> ASSIGNMENT
Exclude all pictures, then restate the entries below word for word.

> RECORDS TO USE
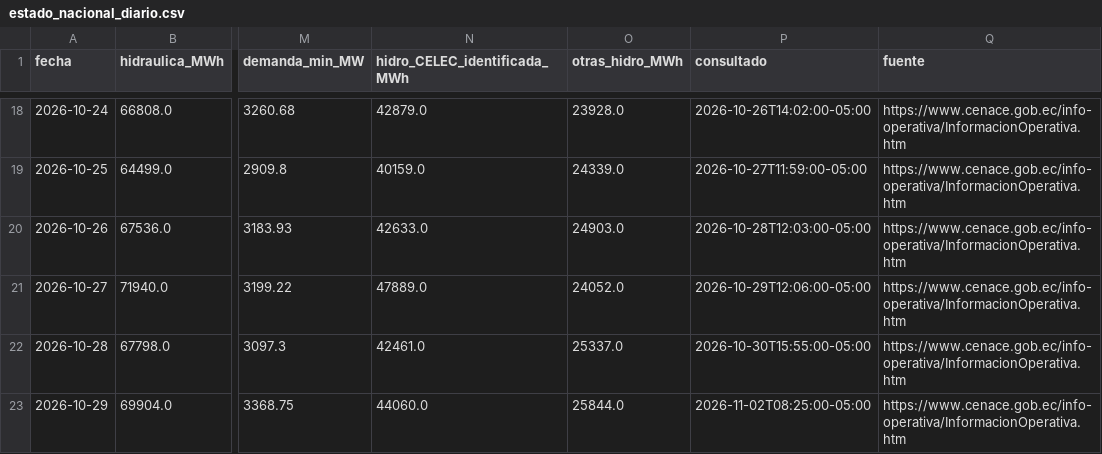
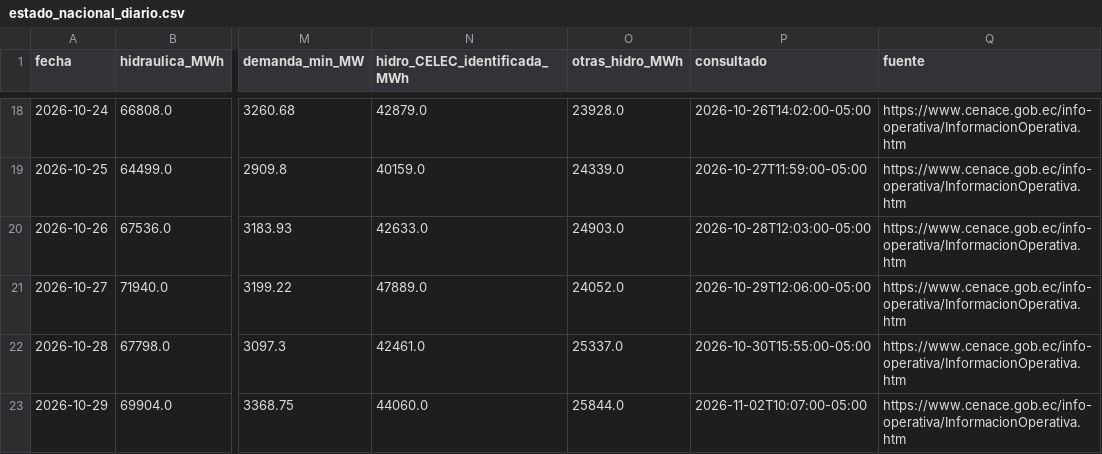
Before and after one commit to screspo111-sys/Energ-a_SC, a CSV file: dashboard/estado_nacional_diario.csv, drawn as a sheet; only a part is shown, gaps mark what is left out; the diff names each change by its address in the sheet, - before the commit and + after, or states it on an @@ line.

```diff
--- a/dashboard/estado_nacional_diario.csv
+++ b/dashboard/estado_nacional_diario.csv
-P23 (consultado): 2026-11-02T08:25:00-05:00
+P23 (consultado): 2026-11-02T10:07:00-05:00
```
Also changed, not shown: dashboard/demanda_sni.csv, dashboard/generacion_horaria_30d.csv, 9 other files.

> SOLUTION TO THIS EXERCISE
Before and after one commit to screspo111-sys/Energ-a_SC, a CSV file: dashboard/estado_nacional_diario.csv, drawn as a sheet; only a part is shown, gaps mark what is left out; the diff names each change by its address in the sheet, - before the commit and + after, or states it on an @@ line.

```diff
--- a/dashboard/estado_nacional_diario.csv
+++ b/dashboard/estado_nacional_diario.csv
-P23 (consultado): 2026-11-02T08:25:00-05:00
+P23 (consultado): 2026-11-02T10:07:00-05:00
```
Also changed, not shown: dashboard/demanda_sni.csv, dashboard/generacion_horaria_30d.csv, 9 other files.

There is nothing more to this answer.